_WHAT IS NEEDED:_ Check every line below for the word "projectDesc" and copy each one that has it.

____________

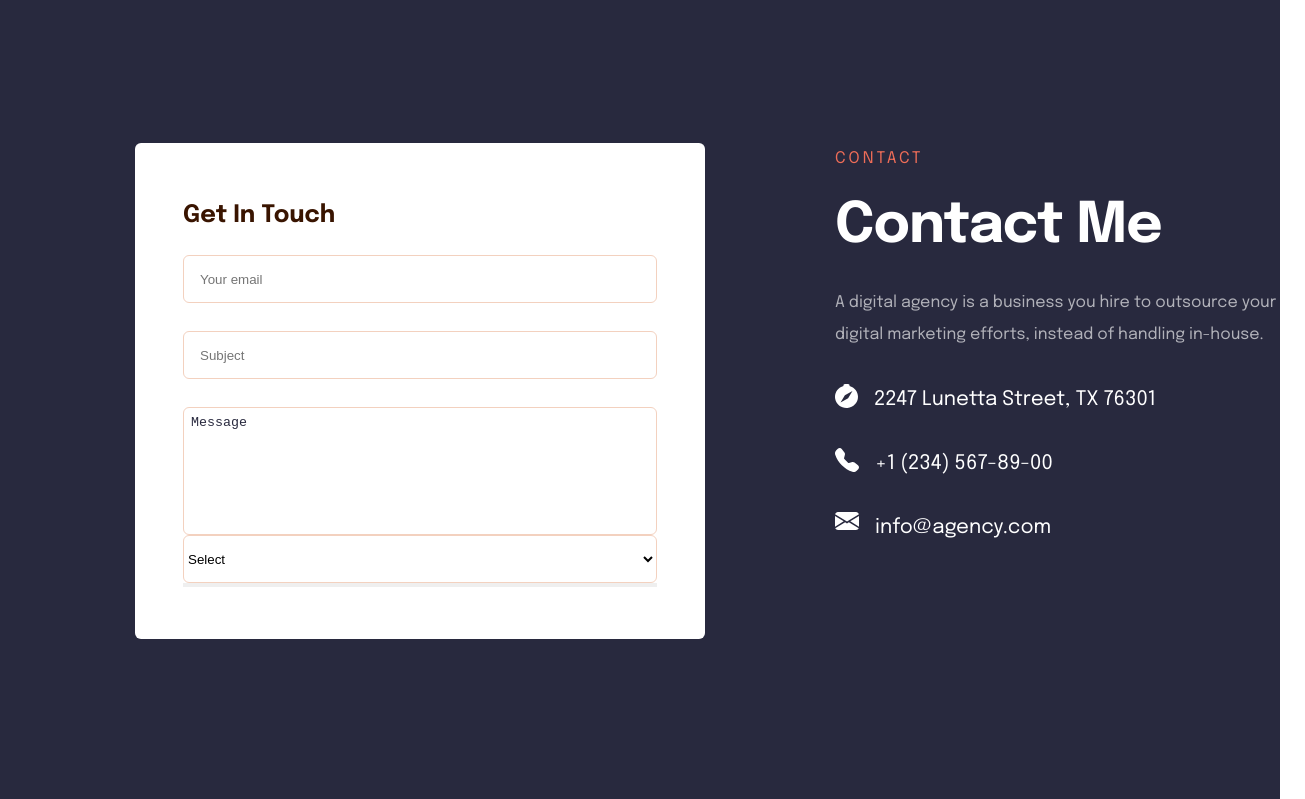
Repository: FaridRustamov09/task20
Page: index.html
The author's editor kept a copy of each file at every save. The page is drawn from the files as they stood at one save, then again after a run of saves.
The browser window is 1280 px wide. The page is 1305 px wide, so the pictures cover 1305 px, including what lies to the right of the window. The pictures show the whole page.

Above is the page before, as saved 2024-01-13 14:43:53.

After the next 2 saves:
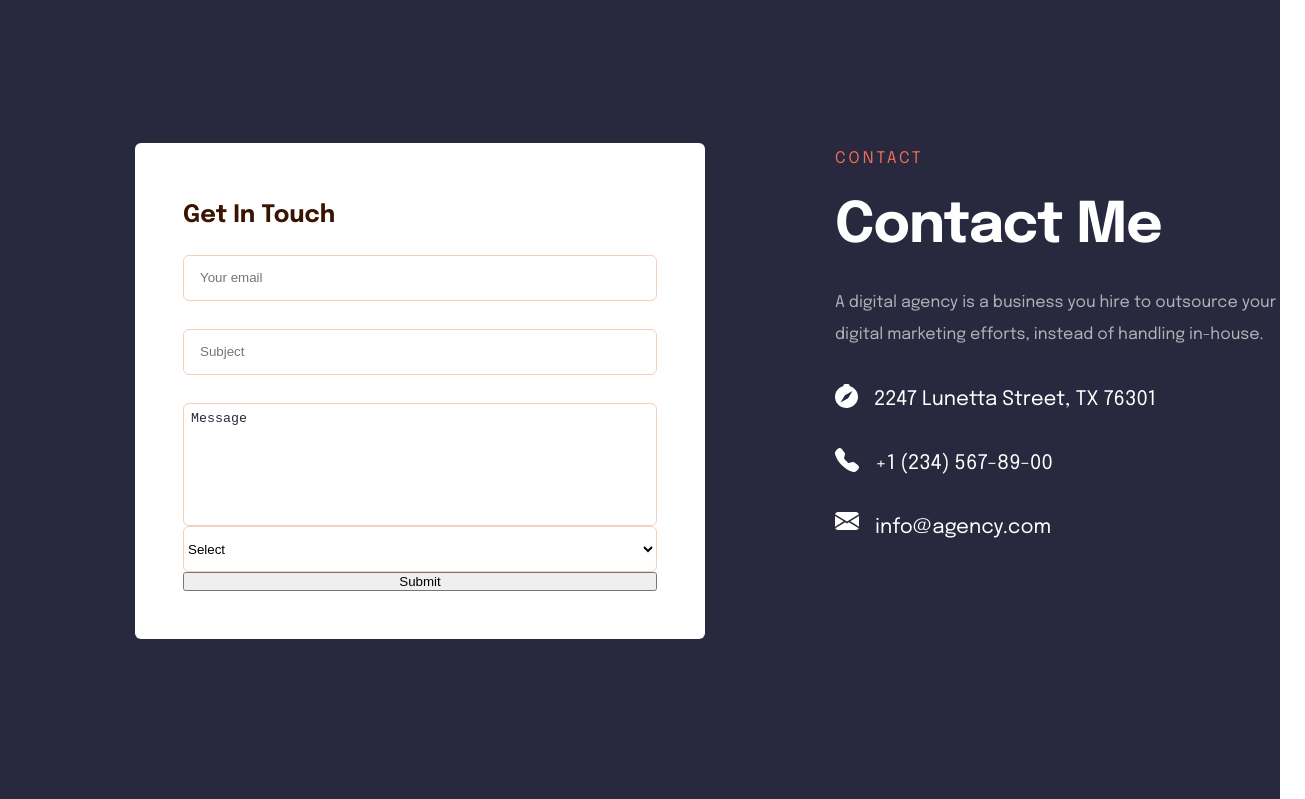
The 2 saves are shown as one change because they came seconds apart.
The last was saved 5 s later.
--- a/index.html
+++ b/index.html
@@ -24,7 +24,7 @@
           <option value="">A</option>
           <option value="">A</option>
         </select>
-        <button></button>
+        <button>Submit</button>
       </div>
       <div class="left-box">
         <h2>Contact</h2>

____________

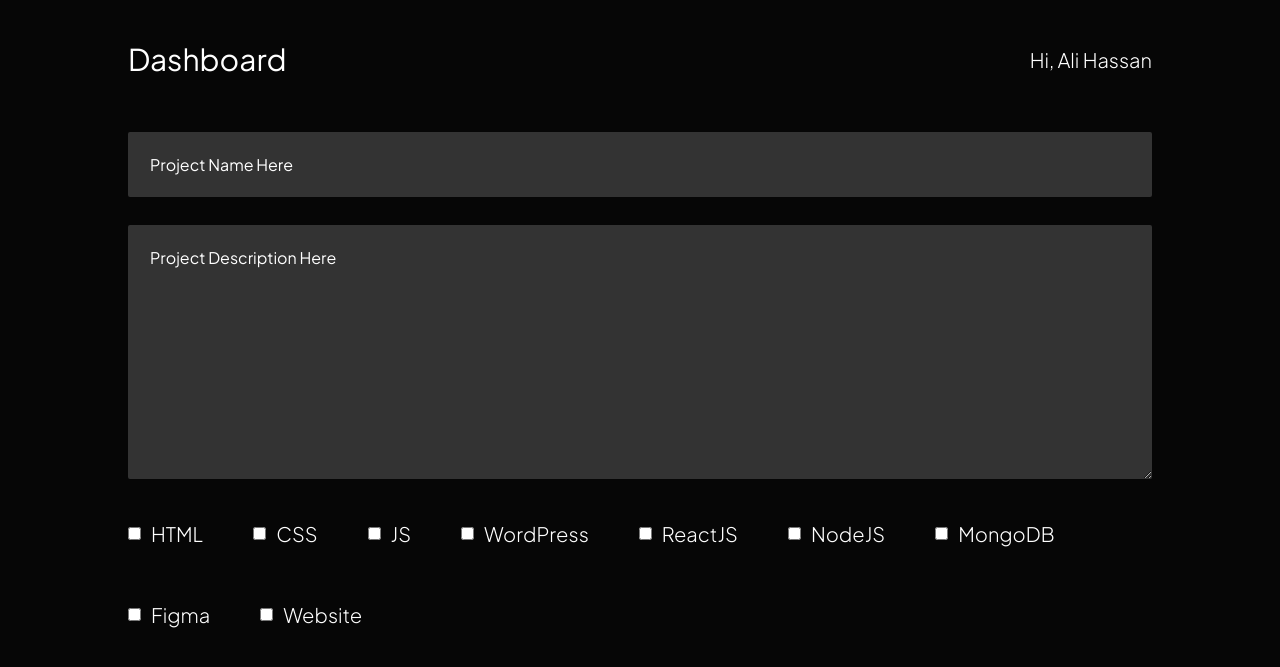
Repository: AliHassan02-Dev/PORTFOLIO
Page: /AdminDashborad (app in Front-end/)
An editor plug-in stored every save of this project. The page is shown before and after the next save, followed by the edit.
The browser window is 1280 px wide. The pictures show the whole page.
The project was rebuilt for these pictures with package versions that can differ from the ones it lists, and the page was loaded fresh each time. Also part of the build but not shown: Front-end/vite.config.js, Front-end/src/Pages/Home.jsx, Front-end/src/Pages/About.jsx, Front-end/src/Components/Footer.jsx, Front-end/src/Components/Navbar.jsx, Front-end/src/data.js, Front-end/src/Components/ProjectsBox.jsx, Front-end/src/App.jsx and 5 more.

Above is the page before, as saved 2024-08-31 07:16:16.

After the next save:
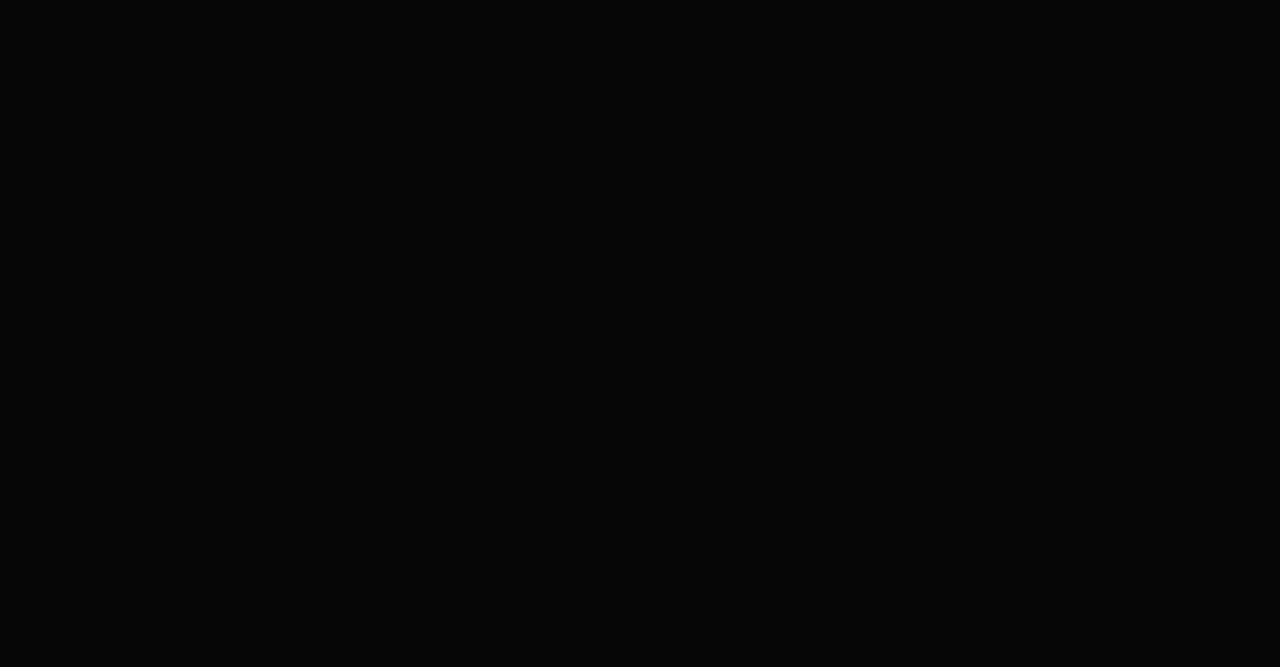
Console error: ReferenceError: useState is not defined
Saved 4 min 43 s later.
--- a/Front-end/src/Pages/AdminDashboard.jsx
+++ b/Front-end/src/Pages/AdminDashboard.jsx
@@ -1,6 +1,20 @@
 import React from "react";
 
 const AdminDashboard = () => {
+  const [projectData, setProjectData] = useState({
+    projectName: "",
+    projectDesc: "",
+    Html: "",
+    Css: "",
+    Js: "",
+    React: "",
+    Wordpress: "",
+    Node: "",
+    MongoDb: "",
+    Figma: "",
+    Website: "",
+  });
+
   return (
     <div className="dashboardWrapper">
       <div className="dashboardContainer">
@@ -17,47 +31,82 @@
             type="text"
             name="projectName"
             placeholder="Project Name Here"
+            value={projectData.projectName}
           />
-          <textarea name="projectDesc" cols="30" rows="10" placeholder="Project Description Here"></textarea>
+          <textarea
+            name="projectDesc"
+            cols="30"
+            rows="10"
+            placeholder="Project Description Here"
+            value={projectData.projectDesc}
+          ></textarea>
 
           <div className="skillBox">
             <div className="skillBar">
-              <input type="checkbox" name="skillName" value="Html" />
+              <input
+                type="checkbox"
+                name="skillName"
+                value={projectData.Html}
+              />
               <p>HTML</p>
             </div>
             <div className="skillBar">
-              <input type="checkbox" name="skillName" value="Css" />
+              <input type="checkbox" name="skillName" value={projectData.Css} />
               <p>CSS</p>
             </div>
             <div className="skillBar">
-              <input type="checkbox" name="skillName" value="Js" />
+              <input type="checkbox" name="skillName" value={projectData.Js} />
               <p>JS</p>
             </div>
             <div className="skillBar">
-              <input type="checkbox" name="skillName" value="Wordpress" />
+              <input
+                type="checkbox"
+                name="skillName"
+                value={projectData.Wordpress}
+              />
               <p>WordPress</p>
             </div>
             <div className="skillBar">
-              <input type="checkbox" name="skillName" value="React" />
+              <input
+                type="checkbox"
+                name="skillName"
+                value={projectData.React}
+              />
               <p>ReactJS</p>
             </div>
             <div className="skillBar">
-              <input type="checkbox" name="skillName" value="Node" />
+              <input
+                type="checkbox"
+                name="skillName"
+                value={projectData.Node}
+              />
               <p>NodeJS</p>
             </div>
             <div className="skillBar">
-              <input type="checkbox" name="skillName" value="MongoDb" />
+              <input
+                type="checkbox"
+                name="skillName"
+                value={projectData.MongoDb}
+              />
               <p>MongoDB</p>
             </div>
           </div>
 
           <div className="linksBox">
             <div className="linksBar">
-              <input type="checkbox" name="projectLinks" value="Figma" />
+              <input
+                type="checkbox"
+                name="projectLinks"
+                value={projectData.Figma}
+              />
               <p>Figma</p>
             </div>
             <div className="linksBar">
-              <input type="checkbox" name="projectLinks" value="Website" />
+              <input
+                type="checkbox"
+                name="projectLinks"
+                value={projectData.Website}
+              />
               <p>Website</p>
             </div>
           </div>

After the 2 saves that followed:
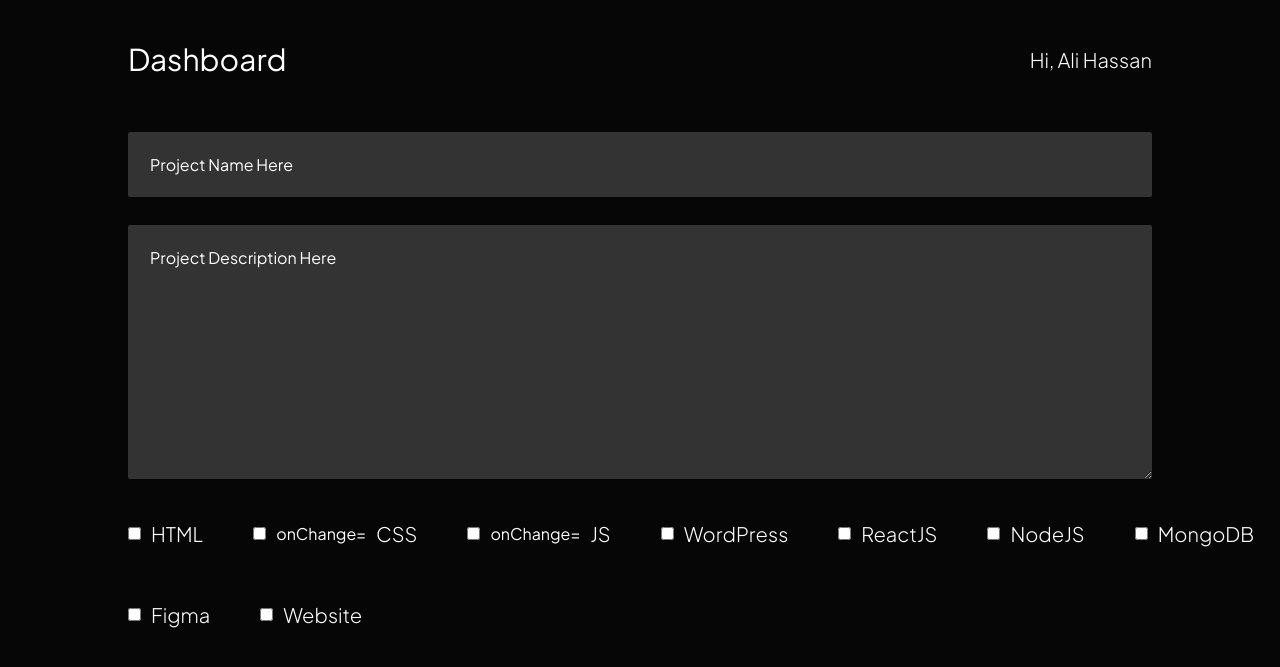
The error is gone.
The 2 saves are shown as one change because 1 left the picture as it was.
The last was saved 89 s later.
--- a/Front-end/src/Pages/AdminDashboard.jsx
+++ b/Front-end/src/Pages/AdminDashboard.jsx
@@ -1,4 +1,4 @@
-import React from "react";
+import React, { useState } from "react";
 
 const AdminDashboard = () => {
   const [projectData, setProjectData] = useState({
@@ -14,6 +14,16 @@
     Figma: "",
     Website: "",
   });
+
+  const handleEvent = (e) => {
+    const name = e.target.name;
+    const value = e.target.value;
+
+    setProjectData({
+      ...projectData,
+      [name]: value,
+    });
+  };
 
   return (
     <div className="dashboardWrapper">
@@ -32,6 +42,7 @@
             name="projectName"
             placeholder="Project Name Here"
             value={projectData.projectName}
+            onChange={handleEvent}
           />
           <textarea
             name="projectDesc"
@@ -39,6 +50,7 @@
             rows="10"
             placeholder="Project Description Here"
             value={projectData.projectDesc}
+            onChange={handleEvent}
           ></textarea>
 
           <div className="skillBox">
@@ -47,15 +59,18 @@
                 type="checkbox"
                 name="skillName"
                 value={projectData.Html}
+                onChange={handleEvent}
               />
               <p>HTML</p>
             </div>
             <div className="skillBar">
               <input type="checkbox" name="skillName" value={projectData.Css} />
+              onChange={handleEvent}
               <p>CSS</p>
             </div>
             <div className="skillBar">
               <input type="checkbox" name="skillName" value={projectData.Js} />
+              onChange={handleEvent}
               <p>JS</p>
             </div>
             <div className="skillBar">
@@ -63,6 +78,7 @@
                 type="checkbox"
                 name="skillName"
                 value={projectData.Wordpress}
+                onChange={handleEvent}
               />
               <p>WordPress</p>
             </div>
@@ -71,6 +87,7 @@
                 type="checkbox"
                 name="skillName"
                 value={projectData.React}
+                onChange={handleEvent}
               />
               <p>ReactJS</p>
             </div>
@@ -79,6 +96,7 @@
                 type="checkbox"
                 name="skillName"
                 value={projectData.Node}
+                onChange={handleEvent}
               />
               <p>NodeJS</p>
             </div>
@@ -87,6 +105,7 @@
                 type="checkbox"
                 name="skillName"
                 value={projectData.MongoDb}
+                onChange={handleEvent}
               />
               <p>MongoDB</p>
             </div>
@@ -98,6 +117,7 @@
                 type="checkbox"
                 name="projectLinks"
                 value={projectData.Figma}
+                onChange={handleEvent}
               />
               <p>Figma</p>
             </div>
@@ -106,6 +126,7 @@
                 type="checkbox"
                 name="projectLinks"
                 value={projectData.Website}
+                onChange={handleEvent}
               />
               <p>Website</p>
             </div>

____________

_WRITTEN RESPONSE:_
+    projectDesc: "",
-          <textarea name="projectDesc" cols="30" rows="10" placeholder="Project Description Here"></textarea>
+            name="projectDesc"
+            value={projectData.projectDesc}
             name="projectDesc"
             value={projectData.projectDesc}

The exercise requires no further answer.